Working data:
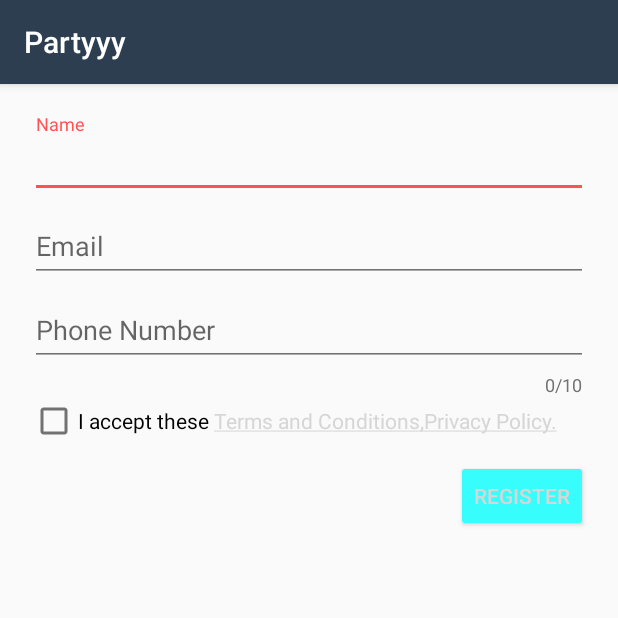
After one commit to krsnvijay/Partyyy, an Android app: the Register screen opened directly, with no data from a screen before it, on a phone screen of 412 x 824 dp, the top half of it. The commit adds this screen. Run offline under Robolectric (Android 15) with nearby library versions, the phone set to English and light mode, and no system bars; our stand-ins replace Firebase (no records; nobody signed in at launch, a user with empty details on screens opened directly).

Commit message:
register

```diff
--- /dev/null
+++ b/app/src/main/java/partyyy/com/notadeveloper/app/partyyy/Register.java
@@ -0,0 +1,197 @@
+package partyyy.com.notadeveloper.app.partyyy;
+
+import android.content.Intent;
+import android.graphics.Paint;
+import android.support.design.widget.Snackbar;
+import android.support.design.widget.TextInputLayout;
+import android.support.v7.app.AlertDialog;
+import android.support.v7.app.AppCompatActivity;
+import android.os.Bundle;
+import android.util.Patterns;
+import android.view.View;
+import android.widget.AutoCompleteTextView;
+import android.widget.Button;
+import android.widget.CheckBox;
+import android.widget.TextView;
+
+import com.google.firebase.auth.FirebaseAuth;
+import com.google.firebase.auth.FirebaseUser;
+import com.google.firebase.database.DatabaseReference;
+import com.google.firebase.database.FirebaseDatabase;
+
+import java.util.regex.Pattern;
+
+import static android.text.TextUtils.isEmpty;
+
+public class Register extends AppCompatActivity {
+    AutoCompleteTextView name;
+    AutoCompleteTextView email;
+    AutoCompleteTextView number;
+    CheckBox check;
+    Boolean s;
+    DatabaseReference mDatabase;
+    FirebaseAuth mAuth;
+    String uid;
+
+    @Override
+    protected void onCreate(Bundle savedInstanceState) {
+        super.onCreate(savedInstanceState);
+        setContentView(R.layout.register);
+
+
+
+        name = (AutoCompleteTextView)findViewById(R.id.name);
+        number = (AutoCompleteTextView)findViewById(R.id.number);
+        email = (AutoCompleteTextView)findViewById(R.id.email);
+        check = (CheckBox)findViewById(R.id.check);
+
+
+        mAuth = FirebaseAuth.getInstance();
+        mDatabase=FirebaseDatabase.getInstance().getReference().child("users");
+        FirebaseUser mUser = mAuth.getCurrentUser();
+
+        if (mUser != null) {
+            // Name, email address, and profile photo Url
+            uid=mUser.getUid();
+            String profilename = mUser.getDisplayName();
+            name.setText(UppercaseFirstLetters(profilename));
+
+            String profileemail = mUser.getEmail();
+            email.setText(profileemail);
+
+        }
+        s = false;
+        TextView text = (TextView) findViewById(R.id.terms);
+        text.setPaintFlags(text.getPaintFlags() | Paint.UNDERLINE_TEXT_FLAG);
+        text.setOnClickListener(new View.OnClickListener() {
+            @Override
+            public void onClick(View view) {
+                AlertDialog.Builder builder = new AlertDialog.Builder(Register.this, R.style.pop);
+                builder.setTitle("Terms and conditions");
+                builder.setMessage("T & C");
+                builder.setPositiveButton("OK", null);
+                // builder.setNegativeButton("Cancel", null);
+                builder.show();
+
+            }
+        });
+
+        Button register = (Button)findViewById(R.id.register);
+        register.setOnClickListener(new View.OnClickListener() {
+            @Override
+            public void onClick(View view) {
+
+                boolean cancel = false;
+
+
+                View focusView = null;
+
+
+                final String a = name.getText().toString();
+                final String b = number.getText().toString();
+                final String f = email.getText().toString();
+
+
+
+
+
+
+
+                TextInputLayout name1 = (TextInputLayout) findViewById(R.id.name1);
+                TextInputLayout number1 = (TextInputLayout) findViewById(R.id.number1);
+
+                TextInputLayout email = (TextInputLayout) findViewById(R.id.emaila);
+                check = (CheckBox) findViewById(R.id.check);
+
+                if (!check.isChecked())
+                {
+                    cancel = true;
+                    Snackbar.make(findViewById(android.R.id.content),"Accept T&C", Snackbar.LENGTH_SHORT).show();
+                    focusView=check;
+                }
+
+                if(isEditTextEmpty(a))
+                {
+                    name1.setError("Field cannot be empty!");
+                    focusView = name1;
+                    cancel = true;
+                }else name1.setError(null);
+                if(isEditTextEmpty(f))
+                {
+                    email.setError("Field cannot be empty!");
+                    focusView = email;
+                    cancel = true;
+                }else email.setError(null);
+                if(isEditTextEmpty(b))
+                {
+                    number1.setError("Field cannot be empty!");
+                    focusView = number1;
+                    cancel = true;
+                }else number1.setError(null);
+
+
+                if (!isValidEmail(f)) {
+                    email.setError("Invalid e-mail address");
+                    focusView = email;
+                    cancel = true;
+                }else email.setError(null);
+
+                if (!isValidPhone(b)) {
+                    number1.setError("Invalid Number");
+                    focusView = number1;
+                    cancel = true;
+                }else number1.setError(null);
+
+
+
+
+
+
+
+                if (cancel) {
+                    // There was an error; don't attempt login and focus the first
+                    // form field with an error.
+                    focusView.requestFocus();
+                }
+                else
+                {
+                    users user=new users(a,b,f);
+
+                    mDatabase.child(uid).setValue(user);
+                    Intent i=new Intent(Register.this,MainActivity.class);
+                    startActivity(i);
+                    finish();
+                }
+            }
+        });
+
+    }
+    private boolean isEditTextEmpty(String mInput) {
+        return mInput.length() == 0;
+    }
+    private boolean isValidPhone(CharSequence target) {
+        return !isEmpty(target) && android.util.Patterns.PHONE.matcher(target).matches() && target.length() == 10;
+    }
+    private boolean isValidEmail(String email) {
+
+        Pattern pattern = Patterns.EMAIL_ADDRESS;
+        return !isEmpty(email) && pattern.matcher(email).matches();
+    }
+    private static String UppercaseFirstLetters(String str) {
+        if (str == null)
+            str = "";
+        boolean prevWasWhiteSp = true;
+        char[] chars = str.toCharArray();
+        for (int i = 0; i < chars.length; i++) {
+            if (Character.isLetter(chars[i])) {
+                if (prevWasWhiteSp) {
+                    chars[i] = Character.toUpperCase(chars[i]);
+                }
+                prevWasWhiteSp = false;
+            } else {
+                prevWasWhiteSp = Character.isWhitespace(chars[i]);
+            }
+        }
+        return new String(chars);
+    }
+}
--- /dev/null
+++ b/app/src/main/res/layout/register.xml
@@ -0,0 +1,94 @@
+<?xml version="1.0" encoding="utf-8"?>
+<ScrollView xmlns:android="http://schemas.android.com/apk/res/android"
+    android:layout_width="match_parent"
+    android:layout_height="match_parent"
+    xmlns:app="http://schemas.android.com/apk/res-auto">
+    <LinearLayout xmlns:android="http://schemas.android.com/apk/res/android"
+        xmlns:tools="http://schemas.android.com/tools"
+        android:id="@+id/activity_signup"
+        android:layout_width="match_parent"
+        android:layout_height="match_parent"
+        android:paddingBottom="@dimen/activity_vertical_margin"
+        android:paddingLeft="@dimen/activity_horizontal_margin"
+        android:paddingRight="@dimen/activity_horizontal_margin"
+        android:paddingTop="@dimen/activity_vertical_margin"
+        tools:context="com.notadeveloper.app.sgnpharmacy.Register"
+        android:orientation="vertical"
+        android:padding="20dp">
+        <android.support.design.widget.TextInputLayout
+            android:id="@+id/name1"
+            android:layout_width="match_parent"
+            android:layout_height="wrap_content">
+            <AutoCompleteTextView
+                android:id="@+id/name"
+                android:layout_width="match_parent"
+                android:layout_height="wrap_content"
+                android:digits="abcdefghijklmnopqrstuvwxyzABCDEFGHIJKLMNOPQRSTUVWXYZ "
+                android:hint="Name"
+                android:maxLines="1"
+                />
+        </android.support.design.widget.TextInputLayout>
+
+        <android.support.design.widget.TextInputLayout
+            android:id="@+id/emaila"
+            android:layout_width="match_parent"
+            android:layout_height="wrap_content">
+            <AutoCompleteTextView
+                android:id="@+id/email"
+                android:layout_width="match_parent"
+                android:layout_height="wrap_content"
+                android:inputType="textEmailAddress"
+                android:hint="Email"
+                android:maxLines="1"
+                />
+        </android.support.design.widget.TextInputLayout>
+
+        <android.support.design.widget.TextInputLayout
+            android:id="@+id/number1"
+            android:layout_width="match_parent"
+            android:layout_height="wrap_content"
+            app:counterEnabled="true"
+            app:counterMaxLength="10">
+            <AutoCompleteTextView
+                android:id="@+id/number"
+                android:layout_width="match_parent"
+                android:layout_height="wrap_content"
+                android:inputType="number"
+                android:hint="Phone Number"
+                android:maxLines="1"
+                android:maxLength="10"
+                />
+        </android.support.design.widget.TextInputLayout>
+        <LinearLayout
+            android:layout_width="wrap_content"
+            android:layout_height="wrap_content"
+            android:orientation="horizontal"
+            >
+
+
+            <CheckBox
+                android:id="@+id/check"
+                android:layout_width="wrap_content"
+                android:layout_height="wrap_content"
+                android:layout_marginBottom="10dp"
+                android:checked="false"
+                android:text="I accept these "/>
+            <TextView
+                android:id="@+id/terms"
+                android:layout_width="match_parent"
+                android:layout_height="wrap_content"
+                android:minLines="2"
+                android:text="Terms and Conditions,Privacy Policy."
+                android:textColor="@color/com_facebook_blue"/>
+        </LinearLayout>
+        <Button
+            android:id="@+id/register"
+            android:layout_width="wrap_content"
+            android:layout_height="wrap_content"
+            android:filterTouchesWhenObscured="true"
+            android:text="Register"
+            android:layout_gravity="right"
+            android:theme="@style/AccentButton" />
+
+    </LinearLayout>
+</ScrollView>
--- a/app/src/main/res/values/colors.xml
+++ b/app/src/main/res/values/colors.xml
@@ -1,5 +1,9 @@
 <?xml version="1.0" encoding="utf-8"?>
 <resources>
+    <color name="primary_text">#212121</color>
+    <color name="secondary_text">#757575</color>
+    <color name="primary">#00bcd4</color>
+    <color name="primary_dark">#0097A7</color>
     <color name="colorPrimary">#2c3e50</color>
     <color name="colorPrimaryDark">#1b2732</color>
     <color name="colorAccent">#ff5252</color>
@@ -7,4 +11,5 @@
     <color name="secondarytext">#727272</color>
     <color name="divider">#b6b6b6</color>
     <color name="iconscolor">#ffffff</color>
+    <color name="accent">#37FDFC</color>
 </resources>
--- a/app/src/main/res/values/styles.xml
+++ b/app/src/main/res/values/styles.xml
@@ -12,6 +12,16 @@
 
 
     </style>
+    <style name="pop" parent="Theme.AppCompat.Light.Dialog.Alert">
+        <item name="android:windowIsTranslucent">true</item>
+        <item name="colorPrimary">@color/primary</item>
+        <item name="colorPrimaryDark">@color/primary_dark</item>
+        <item name="android:windowCloseOnTouchOutside">true</item>
+        <item name="android:textColorPrimary">@color/primary_text</item>
+        <item name="android:textColorSecondary">@color/secondary_text</item>
+        <item name="colorAccent">@color/accent</item>
+        <item name="android:layout_width">300dp</item>
+    </style>
     <style name="AppTheme.NoActionBar">
         <item name="windowActionBar">false</item>
         <item name="windowNoTitle">true</item>
@@ -20,4 +30,11 @@
     <style name="AppTheme.AppBarOverlay" parent="ThemeOverlay.AppCompat.Dark.ActionBar"/>
     <style name="AppTheme.PopupOverlay" parent="ThemeOverlay.AppCompat.Light"/>
 
+
+    <style name="AccentButton" parent="Widget.AppCompat.Button">
+    <item name="colorButtonNormal">@color/accent</item>
+    <item name="android:textColor">@color/tw__composer_black</item>
+    </style>
+
+
 </resources>
--- a/build.gradle
+++ b/build.gradle
@@ -7,7 +7,7 @@ buildscript {
         maven { url "https://jitpack.io" }
     }
     dependencies {
-        classpath 'com.android.tools.build:gradle:2.2.3'
+        classpath 'com.android.tools.build:gradle:2.3.0'
         classpath 'com.google.gms:google-services:3.0.0'
 
         // NOTE: Do not place your application dependencies here; they belong
```
Also changed, not shown: app/src/main/AndroidManifest.xml (+9 -11 lines), app/src/main/java/partyyy/com/notadeveloper/app/partyyy/Login.java (+3 -5 lines), app/src/main/java/partyyy/com/notadeveloper/app/partyyy/users.java (added, +50 -0 lines), app/src/main/res/layout/activity_main.xml (+1 -6 lines), gradle/wrapper/gradle-wrapper.properties.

To do:
Look over the listing above and copy each line that contains "else".

Response to the task:
+                }else name1.setError(null);
+                }else email.setError(null);
+                }else number1.setError(null);
+                }else email.setError(null);
+                }else number1.setError(null);
+                else
+            } else {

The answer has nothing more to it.